[Opening Input data section]

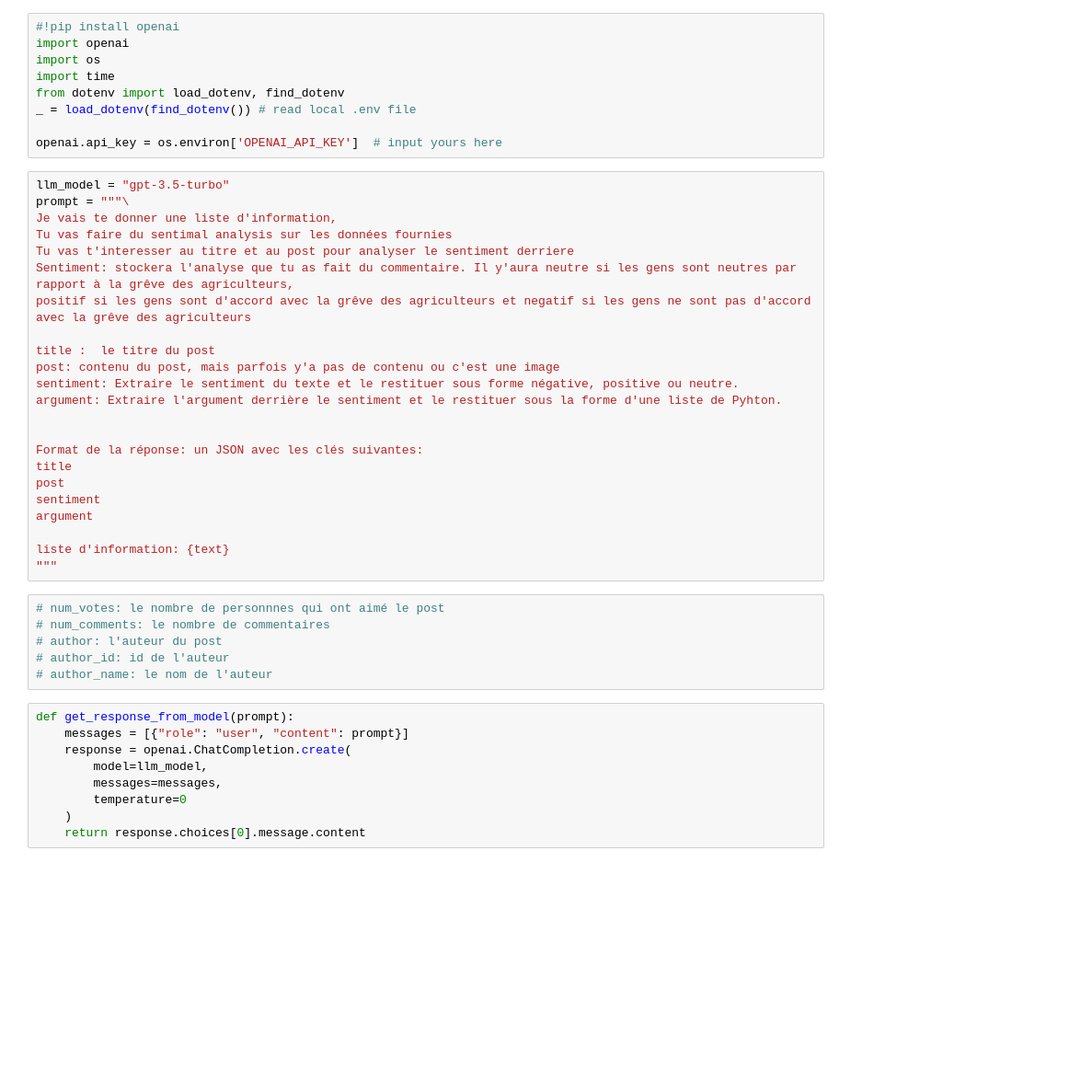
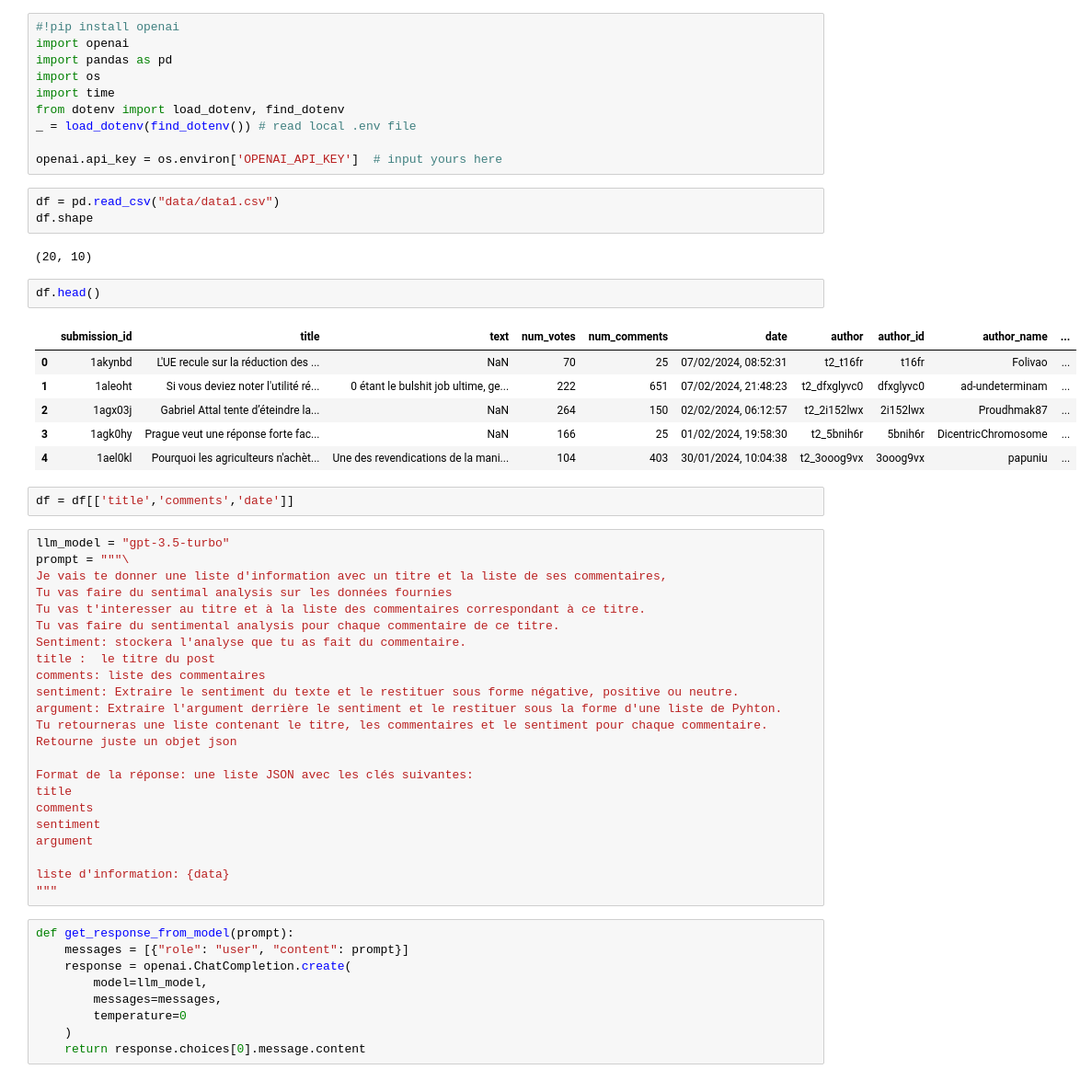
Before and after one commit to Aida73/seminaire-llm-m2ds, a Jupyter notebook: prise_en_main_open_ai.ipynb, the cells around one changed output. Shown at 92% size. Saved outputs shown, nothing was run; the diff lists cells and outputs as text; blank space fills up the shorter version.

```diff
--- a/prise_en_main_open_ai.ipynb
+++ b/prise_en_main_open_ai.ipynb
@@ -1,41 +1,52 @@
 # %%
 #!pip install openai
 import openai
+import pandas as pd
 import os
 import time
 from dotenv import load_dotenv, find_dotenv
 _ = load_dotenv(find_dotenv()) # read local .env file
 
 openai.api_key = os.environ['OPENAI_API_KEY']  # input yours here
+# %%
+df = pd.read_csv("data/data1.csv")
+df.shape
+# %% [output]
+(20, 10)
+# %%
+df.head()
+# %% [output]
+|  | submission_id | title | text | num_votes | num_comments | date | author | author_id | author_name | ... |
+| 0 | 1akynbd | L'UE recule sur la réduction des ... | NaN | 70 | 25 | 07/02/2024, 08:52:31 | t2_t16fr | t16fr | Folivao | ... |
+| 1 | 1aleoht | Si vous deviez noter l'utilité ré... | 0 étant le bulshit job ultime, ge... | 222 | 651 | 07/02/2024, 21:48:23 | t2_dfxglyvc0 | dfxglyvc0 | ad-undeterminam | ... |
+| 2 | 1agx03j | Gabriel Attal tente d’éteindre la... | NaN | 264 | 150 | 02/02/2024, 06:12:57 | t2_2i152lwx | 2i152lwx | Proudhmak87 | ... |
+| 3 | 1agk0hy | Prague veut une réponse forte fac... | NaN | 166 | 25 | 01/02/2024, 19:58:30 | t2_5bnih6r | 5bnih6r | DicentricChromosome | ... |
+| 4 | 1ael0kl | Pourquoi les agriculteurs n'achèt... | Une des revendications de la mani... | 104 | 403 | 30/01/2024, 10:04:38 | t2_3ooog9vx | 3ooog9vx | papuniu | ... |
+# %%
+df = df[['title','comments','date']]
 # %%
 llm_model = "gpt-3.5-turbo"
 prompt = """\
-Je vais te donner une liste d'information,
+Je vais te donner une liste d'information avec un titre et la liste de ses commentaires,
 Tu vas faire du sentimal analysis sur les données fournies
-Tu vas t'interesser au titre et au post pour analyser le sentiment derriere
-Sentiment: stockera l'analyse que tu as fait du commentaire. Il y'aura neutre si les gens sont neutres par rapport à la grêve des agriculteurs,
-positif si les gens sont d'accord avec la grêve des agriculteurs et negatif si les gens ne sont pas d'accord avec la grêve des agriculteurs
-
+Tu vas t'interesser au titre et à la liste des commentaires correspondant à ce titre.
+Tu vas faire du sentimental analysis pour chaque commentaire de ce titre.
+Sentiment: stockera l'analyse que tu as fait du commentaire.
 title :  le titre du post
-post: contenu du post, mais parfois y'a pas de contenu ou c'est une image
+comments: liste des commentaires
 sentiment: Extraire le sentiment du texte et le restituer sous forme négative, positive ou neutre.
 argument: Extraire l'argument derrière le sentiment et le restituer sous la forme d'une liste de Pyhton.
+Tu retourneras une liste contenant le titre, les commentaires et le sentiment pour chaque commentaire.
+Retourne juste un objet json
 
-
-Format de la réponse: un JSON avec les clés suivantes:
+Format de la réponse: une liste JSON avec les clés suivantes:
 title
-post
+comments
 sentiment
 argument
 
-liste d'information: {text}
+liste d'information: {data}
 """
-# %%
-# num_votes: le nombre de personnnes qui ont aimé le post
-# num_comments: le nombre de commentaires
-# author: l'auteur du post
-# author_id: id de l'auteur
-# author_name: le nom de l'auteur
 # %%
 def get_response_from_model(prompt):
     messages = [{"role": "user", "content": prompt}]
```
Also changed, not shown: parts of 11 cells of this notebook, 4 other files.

[Closing Input data section]

> [Problem description]
Take from the listing above each line that contains the string "liste".

> [Result of the exercise]
-Je vais te donner une liste d'information,
+Je vais te donner une liste d'information avec un titre et la liste de ses commentaires,
+Tu vas t'interesser au titre et à la liste des commentaires correspondant à ce titre.
+comments: liste des commentaires
 argument: Extraire l'argument derrière le sentiment et le restituer sous la forme d'une liste de Pyhton.
+Tu retourneras une liste contenant le titre, les commentaires et le sentiment pour chaque commentaire.
+Format de la réponse: une liste JSON avec les clés suivantes:
-liste d'information: {text}
+liste d'information: {data}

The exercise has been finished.